Lux Aeterna begins with legendary French actress Béatrice Dalle (Betty Blue) playing herself (or writer/director Gaspar Noé’s version of her anyway) having a lengthy conversation with the star of her upcoming witch trial flick God’s Work, Lars von Trier muse Charlotte Gainsbourg.
The fireside chat steers towards the perils they have faced in the entertainment industry (and seems agonizingly authentic even if it was faked for film), and as the conversation progresses we can’t help but think of the parallels between the way women are treated in a male dominated world and the witches of old… yeah man, this is an art house flick with plenty on its mind, and the point is hard to dismiss right down to the usage of sequences from Benjamin Christensen’s 1922 cinematic treatise on the evolution of witchcraft, Haxan: Witchcraft Through the Ages during the film’s opening.
Naturally, the production goes slightly off the rails when a bunch of clueless dudes (an American director, the film’s producers) try to fuck things up for Dalle at each and every turn, literally trying to impose their will upon the increasingly harried director who also has to contend with contractual nudity clauses and a cinematographer on the verge of performing a creative mutiny.
It’s a fuckin’ nightmare in other words.
Speaking of such things, the entire set begins to malfunction creating a whirling kaleidoscope of vivid color that increases both the characters anxiety and our own before the entire thing descends into history repeating itself, as is the way…
It’s that visual explosion that really makes this picture a fitting sensory face-slap that is only aided and abetted by Noé’s use of split screen that at first shows our leads reacting to each other’s conversation as it unfolds, before devolving further and further into overlapping dialog and breathless panic.
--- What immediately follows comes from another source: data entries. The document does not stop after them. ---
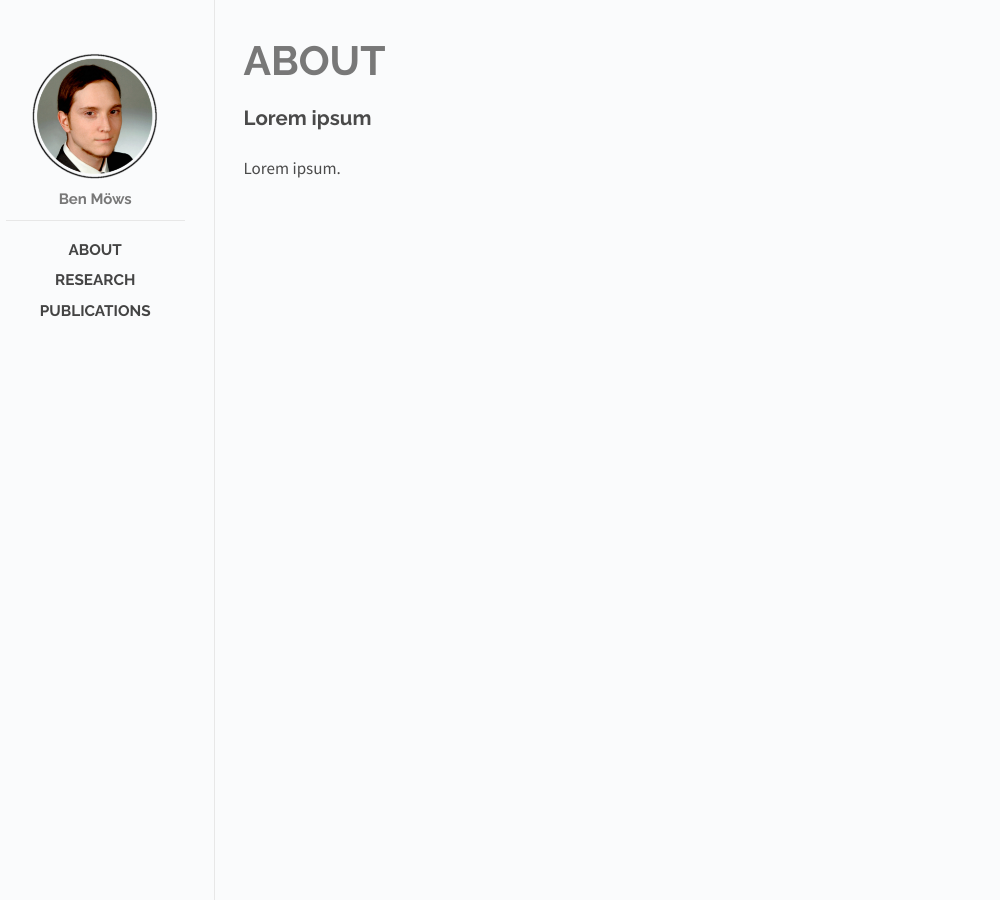
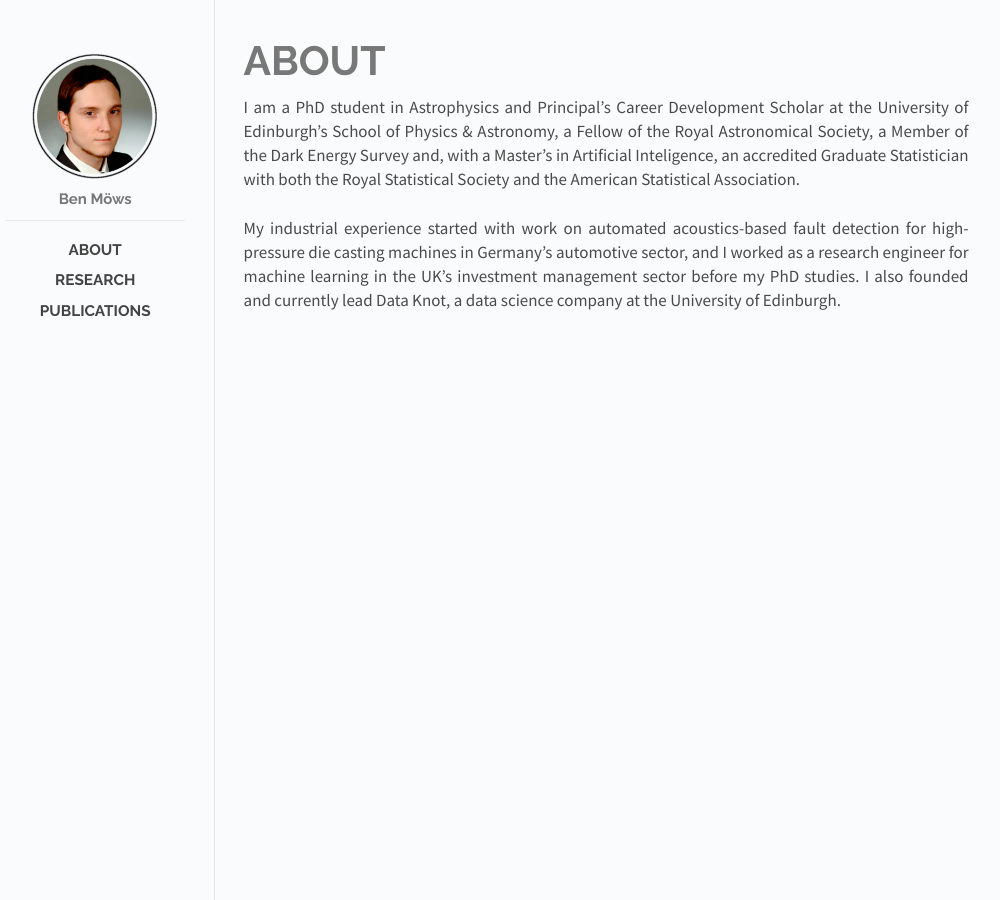
Before and after one commit to moews/moews.github.io, a Jekyll site: the page built from _posts/2017-03-27-about.md, in a window 1280 px wide. Shown: the whole page, without its empty margins (144-1144 px from the left). Built offline with Jekyll 4.4.1, drawn with Linux system fonts in a browser that asks for light colours.

Commit message:
Update 2017-03-27-about.md

```diff
--- a/_posts/2017-03-27-about.md
+++ b/_posts/2017-03-27-about.md
@@ -6,6 +6,6 @@ cover: cover.jpg
 categories: posts
 ---
 
-## Lorem ipsum
+I am a PhD student in Astrophysics and Principal's Career Development Scholar at the University of Edinburgh's School of Physics & Astronomy, a Fellow of the Royal Astronomical Society, a Member of the Dark Energy Survey and, with a Master's in Artificial Inteligence, an accredited Graduate Statistician with both the Royal Statistical Society and the American Statistical Association.
 
-Lorem ipsum.
+My industrial experience started with work on automated acoustics-based fault detection for high-pressure die casting machines in Germany's automotive sector, and I worked as a research engineer for machine learning in the UK's investment management sector before my PhD studies. I also founded and currently lead Data Knot, a data science company at the University of Edinburgh.
```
It is no surprise this flick is so damn stylish, as besides Noé’s intense artistic vision, he also had a literal ass-ton of money to make this thing as it was sponsored by fashion brand Saint Laurent to create some signature content that showcases their clothes. They got this in return, and I bet they loved every minute of the fifty-one minute run time (yeah, this is like an expanded short film, but trust me it gets the job done over the course of those brief, fever-dream drenched minutes).
As you can imagine, this film looks amazing, and the 1080p Blu-ray transfer utilized by Yellow Veil Pictures is filled with rich textures, and eye (and brain) popping color presented with an absolute minimum of digital artifacting. Skin tones are also natural and warm, with the only negative being some of the darker elements fell flat at certain points.
The overall quality of the video is matched by the crystal clear DTS-HD 5.1 and 2.0 Master Audio Track that adds a nice depth of sound and presents a great layer of viewer immersion into the ensuing chaos, as uncomfortable as that is at times.
Adding to the entire affair are the quality bonus features present on this release which begin with an audio commentary from Noé and Dalle that provides a highly entertaining and listenable journey through the film’s production and themes.
Also present are an eleven-minute introduction from Noé that further explores the film’s genesis and creation, a collection of production shots courtesy of photographer Tom Kan, a video-essay concerning cinema’s usage of the aforementioned split-screen technique, an interview with actor Karl Glusman (who plays the American director I mentioned previously), and a collection of trailers and teasers for the film.
Also included is a second disc featuring a collection of short films that inspired Lux Aeterna. Included are:
1954’s Inauguration of the Pleasure Dome, a presentation of a psychotronic masked ritual from Kenneth Anger.
1962’s La Ricotta, Pier Paolo Pasolini’s examination of the differences in the teachings of religion and the actions of those that supposed follow the dogma… starring none other than Orson Wells!
1966’s Ray Gun Virus, Paul Sharits’ whirling dervish of flickering imagery and transforming hues accompanied by the sound of a projector.
The Flicker, also from 1966, also strobe-o-mania courtesy of Tony Conrad.
These are all presented in HD with a DTS-HD 2.0 Master Audio track, with Anger’s film being the nicest looking of the bunch.
Additionally, a 60 page booklet is included in the package featuring a bevy of new writing on the film, as well as a nice selection of behind-the-scenes images.
Suitably unsettling, unbelievably psychotronic, and rich in meaning (no matter how drenched in surreal lunacy), Lux Aeterna goes far beyond it’s initial spark to become a masterpiece of deliriously psychedelic feminism.